Example: Her Mercurial sign supposedly gave her an energetic and outgoing streak, but she was really quite reserved.

Example: Because of Mercury’s dominion over commerce, some Roman merchants practiced mercurial rites to ensure good business.

Example: Broken mercurial thermometers pose serious health threats.

Example: Cinnabar is a mercurial commonly used in traditional Chinese medicine.


When mercurial first entered English in the late 1300s, it was used to signify relation to the planet Mercury. By the late 1500s, the word’s meaning had broadened to include its current senses of “lively” and “prone to rapid change,” both of which originally reflected the supposed astrological influence of the planet Mercury. Mercurial in English was borrowed from the Old French mercurial, which in turn was borrowed from the Latin mercurialis. The latter term comes from Mercurius, the Latin word for the god Mercury, after whom the planet Mercury is named and who embodied vivacity, eloquence, and changeability. The name of the deity, who was said to preside over trade, comes from the word merx, meaning “goods” or “merchandise.”

Derivative Words

Mercurially: This adverb of mercurial notes when an action is done in a sprightly or moody fashion or when an adjective is related to unpredictable changeability.

Example: The region’s weather changes are known for being mercurially rapid.

Example: She leaped mercurially onto the train, eager to begin her journey.

Mercuriality: Mercuriality indicates a lively or quickly changing nature.

Example: His mercuriality made him a lively conversation partner, but his friends found him difficult to deal with at times.

Mercurialness: This additional noun form of mercurial serves the same function as mercuriality, describing a state of animation or moodiness.

Example: Her mercurialness made her an engaging actress, as she could nimbly navigate the emotional landscape of her characters.

In Literature

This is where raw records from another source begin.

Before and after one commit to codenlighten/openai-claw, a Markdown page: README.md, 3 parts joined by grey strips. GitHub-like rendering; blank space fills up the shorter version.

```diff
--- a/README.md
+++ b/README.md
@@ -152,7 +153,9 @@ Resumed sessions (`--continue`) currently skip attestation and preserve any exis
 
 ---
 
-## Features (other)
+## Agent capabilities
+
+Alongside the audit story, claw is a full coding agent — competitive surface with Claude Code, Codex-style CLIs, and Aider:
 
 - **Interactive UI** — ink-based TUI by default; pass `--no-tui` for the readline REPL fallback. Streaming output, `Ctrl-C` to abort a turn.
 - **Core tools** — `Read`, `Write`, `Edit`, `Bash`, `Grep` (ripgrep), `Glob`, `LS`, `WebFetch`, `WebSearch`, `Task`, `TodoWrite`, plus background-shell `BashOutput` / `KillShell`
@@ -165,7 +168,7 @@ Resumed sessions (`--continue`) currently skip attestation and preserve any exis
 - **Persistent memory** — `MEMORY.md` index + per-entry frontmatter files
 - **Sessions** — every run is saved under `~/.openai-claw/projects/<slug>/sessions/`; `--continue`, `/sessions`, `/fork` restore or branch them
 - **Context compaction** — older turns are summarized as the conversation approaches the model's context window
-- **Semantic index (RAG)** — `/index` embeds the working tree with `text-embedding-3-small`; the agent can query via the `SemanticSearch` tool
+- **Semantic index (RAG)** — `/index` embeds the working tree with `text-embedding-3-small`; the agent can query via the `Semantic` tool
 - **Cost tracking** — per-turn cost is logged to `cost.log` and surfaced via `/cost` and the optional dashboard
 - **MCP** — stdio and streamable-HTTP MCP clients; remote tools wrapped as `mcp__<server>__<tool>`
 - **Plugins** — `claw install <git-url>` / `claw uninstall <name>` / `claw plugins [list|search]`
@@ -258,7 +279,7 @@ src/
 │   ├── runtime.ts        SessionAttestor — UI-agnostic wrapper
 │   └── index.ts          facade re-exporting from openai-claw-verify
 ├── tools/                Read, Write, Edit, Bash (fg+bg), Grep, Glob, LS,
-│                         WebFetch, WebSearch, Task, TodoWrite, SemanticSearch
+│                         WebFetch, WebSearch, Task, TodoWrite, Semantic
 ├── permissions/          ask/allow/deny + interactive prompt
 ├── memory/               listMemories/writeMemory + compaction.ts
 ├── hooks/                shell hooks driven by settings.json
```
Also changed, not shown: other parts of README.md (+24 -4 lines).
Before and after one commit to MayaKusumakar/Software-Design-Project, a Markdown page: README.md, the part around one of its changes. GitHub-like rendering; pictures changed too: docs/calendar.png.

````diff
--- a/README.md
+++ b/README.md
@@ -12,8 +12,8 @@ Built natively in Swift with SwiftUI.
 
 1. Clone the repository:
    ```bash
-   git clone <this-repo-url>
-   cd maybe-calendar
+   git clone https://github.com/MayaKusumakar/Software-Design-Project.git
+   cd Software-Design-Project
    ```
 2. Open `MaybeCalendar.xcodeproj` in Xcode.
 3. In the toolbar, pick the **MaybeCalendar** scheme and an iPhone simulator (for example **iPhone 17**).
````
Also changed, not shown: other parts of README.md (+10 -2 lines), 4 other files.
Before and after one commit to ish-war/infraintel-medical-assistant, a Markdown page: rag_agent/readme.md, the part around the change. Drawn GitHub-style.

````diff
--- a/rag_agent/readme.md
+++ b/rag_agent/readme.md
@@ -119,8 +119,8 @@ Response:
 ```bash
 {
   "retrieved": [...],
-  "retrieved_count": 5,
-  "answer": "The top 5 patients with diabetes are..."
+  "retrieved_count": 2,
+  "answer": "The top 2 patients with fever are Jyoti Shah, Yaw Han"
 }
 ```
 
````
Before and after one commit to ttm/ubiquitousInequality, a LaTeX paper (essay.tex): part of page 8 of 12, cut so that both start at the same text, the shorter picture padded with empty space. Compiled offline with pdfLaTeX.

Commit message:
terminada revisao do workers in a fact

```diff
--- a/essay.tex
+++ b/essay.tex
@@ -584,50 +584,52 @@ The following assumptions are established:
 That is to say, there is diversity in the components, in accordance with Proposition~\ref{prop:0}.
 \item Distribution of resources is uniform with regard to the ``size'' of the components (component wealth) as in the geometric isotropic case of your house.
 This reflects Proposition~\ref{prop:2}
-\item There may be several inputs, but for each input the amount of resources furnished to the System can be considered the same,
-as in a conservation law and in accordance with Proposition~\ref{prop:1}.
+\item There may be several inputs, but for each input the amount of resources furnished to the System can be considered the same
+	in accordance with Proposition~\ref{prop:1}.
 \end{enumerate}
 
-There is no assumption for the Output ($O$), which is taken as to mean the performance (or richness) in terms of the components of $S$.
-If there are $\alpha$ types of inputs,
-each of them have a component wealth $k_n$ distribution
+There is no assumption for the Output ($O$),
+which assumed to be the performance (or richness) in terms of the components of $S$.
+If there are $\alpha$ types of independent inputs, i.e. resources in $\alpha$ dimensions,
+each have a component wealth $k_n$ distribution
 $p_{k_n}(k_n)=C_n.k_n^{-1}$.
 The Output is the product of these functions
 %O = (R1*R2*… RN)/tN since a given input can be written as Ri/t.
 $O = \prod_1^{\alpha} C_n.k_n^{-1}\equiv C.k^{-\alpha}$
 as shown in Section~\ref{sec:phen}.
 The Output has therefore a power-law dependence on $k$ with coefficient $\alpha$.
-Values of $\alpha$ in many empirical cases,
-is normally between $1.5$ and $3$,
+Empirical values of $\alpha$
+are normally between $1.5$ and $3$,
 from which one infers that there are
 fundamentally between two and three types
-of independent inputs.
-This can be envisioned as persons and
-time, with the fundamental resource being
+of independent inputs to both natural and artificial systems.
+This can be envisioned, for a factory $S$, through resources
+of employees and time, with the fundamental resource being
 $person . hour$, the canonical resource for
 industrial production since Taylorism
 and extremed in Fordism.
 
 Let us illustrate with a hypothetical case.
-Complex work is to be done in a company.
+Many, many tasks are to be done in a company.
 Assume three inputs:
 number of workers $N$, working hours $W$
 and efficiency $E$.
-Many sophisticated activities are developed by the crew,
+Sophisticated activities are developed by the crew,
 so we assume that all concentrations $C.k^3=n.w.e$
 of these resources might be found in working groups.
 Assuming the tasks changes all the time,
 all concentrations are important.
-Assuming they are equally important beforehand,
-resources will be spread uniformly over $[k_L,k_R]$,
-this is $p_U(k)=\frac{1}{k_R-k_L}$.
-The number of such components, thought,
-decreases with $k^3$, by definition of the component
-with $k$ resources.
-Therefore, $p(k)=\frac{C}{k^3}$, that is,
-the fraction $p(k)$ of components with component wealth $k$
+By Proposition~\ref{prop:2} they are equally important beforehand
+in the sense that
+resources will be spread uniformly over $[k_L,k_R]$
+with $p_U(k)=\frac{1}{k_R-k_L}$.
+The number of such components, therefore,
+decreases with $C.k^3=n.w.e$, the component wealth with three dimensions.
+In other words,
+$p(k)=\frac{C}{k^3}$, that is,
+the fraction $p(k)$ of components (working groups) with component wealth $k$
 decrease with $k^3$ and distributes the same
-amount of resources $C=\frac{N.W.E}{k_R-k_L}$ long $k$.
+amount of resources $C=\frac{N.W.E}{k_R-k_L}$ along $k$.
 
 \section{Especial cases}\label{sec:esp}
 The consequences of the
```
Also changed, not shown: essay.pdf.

From David Lovelace's Scattershot: My Bipolar Family:

Depression is a painfully slow, crashing death. Mania is the other extreme, a wild roller coaster run off its tracks, an eight ball of coke cut with speed. It’s fun and it’s frightening as hell. Some patients - bipolar type I - experience both extremes; other - bipolar type II - suffer depression almost exclusively. But the “mixed state,” the mercurial churning of both high and low, is the most dangerous, the most deadly. Suicide too often results from the impulsive nature and physical speed of psychotic mania coupled with depression’s paranoid self-loathing.

In this instructive passage on the hazards of living with bipolar disorder, Lovelace describes the terrifying oscillation between mania and depression that some bipolar disorder sufferers face. What make it so dangerous, he relates, are the unpredictable and drastic, or mercurial, swings between the two extremes that may result in a state of mind susceptible to suicide.


  • It’s hard to cure a mercurial person of their volatility!

  • A mercurial demeanor can’t curtail rising emotions.

  • A mercurial person’s mood moves around like a ball of mercury.


Myth, Religion, Astrology, Mood, Character, Emotion, Behavior, Mercury, Chemistry

Bring out the linguist in you! What is your own interpretation of mercurial. Did you use mercurial in a game? Provide an example sentence or a literary quote.